# WORK INSTRUCTIONS
Repeat every record exactly, but keep images out of the copy.

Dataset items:
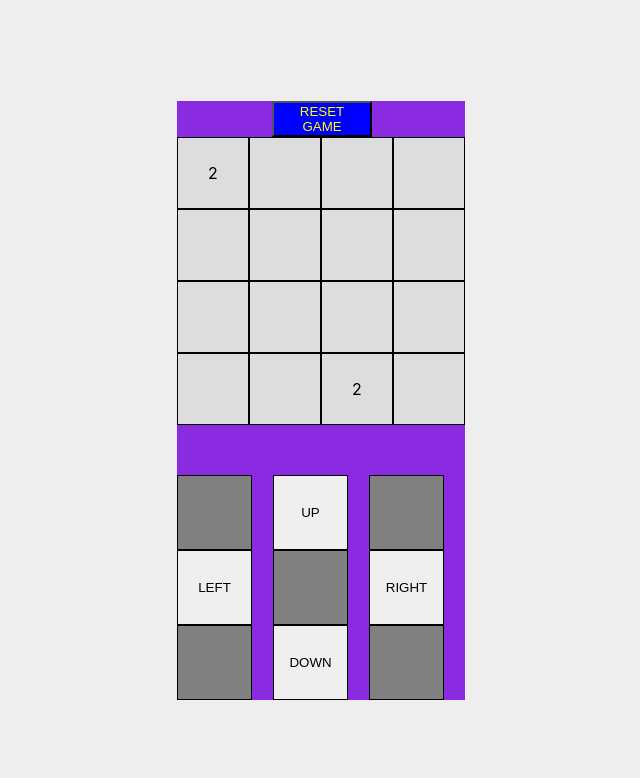
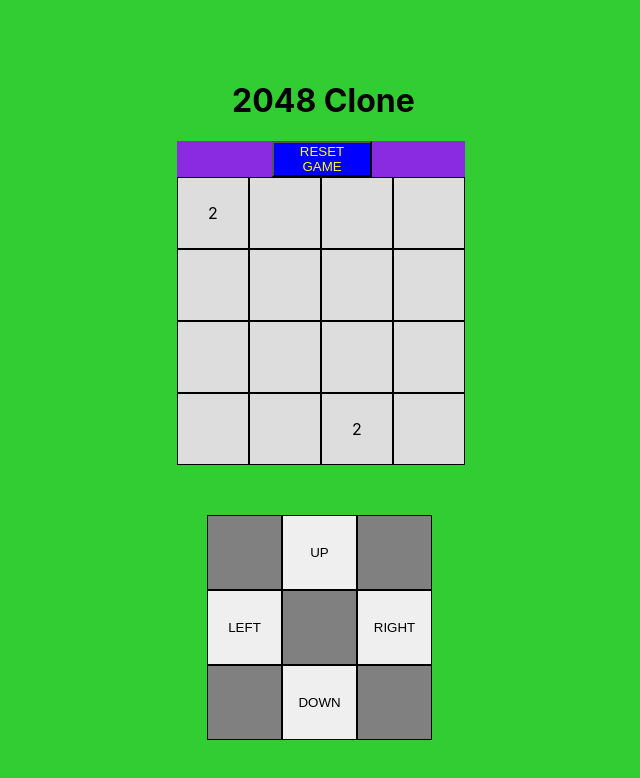
Before and after one commit to jipchik/2048-clone, a React (Create React App) app: page / in a window 1280 px wide. Shown: the top 778 px of the page, without its empty margins (319-959 px from the left). Built offline with nearby package versions, Linux system fonts and the light colour scheme.

Commit message:
basic styling in place, all directions are still buggy especially up and down

```diff
--- a/src/App.css
+++ b/src/App.css
@@ -4,7 +4,7 @@ body {
 }
 
 body {
-	background: #eee;
+	background: limegreen;
 	display: flex;
 	justify-content: center;
 	align-items: center;
--- a/src/App.tsx
+++ b/src/App.tsx
@@ -3,6 +3,7 @@ import Game from "./components/game/Game";
 export default function App() {
 	return (
 		<div className="App">
+			<h1 style={{marginLeft: "55px"}}>2048 Clone</h1>
 			<Game />
 		</div>
 	);
--- a/src/components/game/Game.tsx
+++ b/src/components/game/Game.tsx
@@ -18,18 +18,19 @@ export default function Game() {
 	}
 
 	return (
-		<div className='game'>
-			<div>
-				{/* <h1>Current Game Grid Scale: {scale}</h1> */}
+		<div>
+			<div className='game'>
 				<button style={{ width: "100px", backgroundColor: "blue", color: "yellow", marginLeft: "95px" }} onClick={handleResetGameClick}>RESET GAME</button>
 				<GameGrid />
 			</div>
-			<GameTileMover setLoserMessage={setLoserMessage} />
+			<div style={{width: "50%", marginLeft: "30px"}}>
+				<GameTileMover setLoserMessage={setLoserMessage} />
+			</div>
 			{
 				loserMessage !== "" ?
-				<YouLoseModal message={loserMessage} closeModal={handleResetGameClick}/>
-				:
-				null
+					<YouLoseModal message={loserMessage} closeModal={handleResetGameClick} />
+					:
+					null
 
 			}
 		</div>
```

# WRITTEN RESPONSE
Before and after one commit to jipchik/2048-clone, a React (Create React App) app: page / in a window 1280 px wide. Shown: the top 778 px of the page, without its empty margins (319-959 px from the left). Built offline with nearby package versions, Linux system fonts and the light colour scheme.

Commit message:
basic styling in place, all directions are still buggy especially up and down

```diff
--- a/src/App.css
+++ b/src/App.css
@@ -4,7 +4,7 @@ body {
 }
 
 body {
-	background: #eee;
+	background: limegreen;
 	display: flex;
 	justify-content: center;
 	align-items: center;
--- a/src/App.tsx
+++ b/src/App.tsx
@@ -3,6 +3,7 @@ import Game from "./components/game/Game";
 export default function App() {
 	return (
 		<div className="App">
+			<h1 style={{marginLeft: "55px"}}>2048 Clone</h1>
 			<Game />
 		</div>
 	);
--- a/src/components/game/Game.tsx
+++ b/src/components/game/Game.tsx
@@ -18,18 +18,19 @@ export default function Game() {
 	}
 
 	return (
-		<div className='game'>
-			<div>
-				{/* <h1>Current Game Grid Scale: {scale}</h1> */}
+		<div>
+			<div className='game'>
 				<button style={{ width: "100px", backgroundColor: "blue", color: "yellow", marginLeft: "95px" }} onClick={handleResetGameClick}>RESET GAME</button>
 				<GameGrid />
 			</div>
-			<GameTileMover setLoserMessage={setLoserMessage} />
+			<div style={{width: "50%", marginLeft: "30px"}}>
+				<GameTileMover setLoserMessage={setLoserMessage} />
+			</div>
 			{
 				loserMessage !== "" ?
-				<YouLoseModal message={loserMessage} closeModal={handleResetGameClick}/>
-				:
-				null
+					<YouLoseModal message={loserMessage} closeModal={handleResetGameClick} />
+					:
+					null
 
 			}
 		</div>
```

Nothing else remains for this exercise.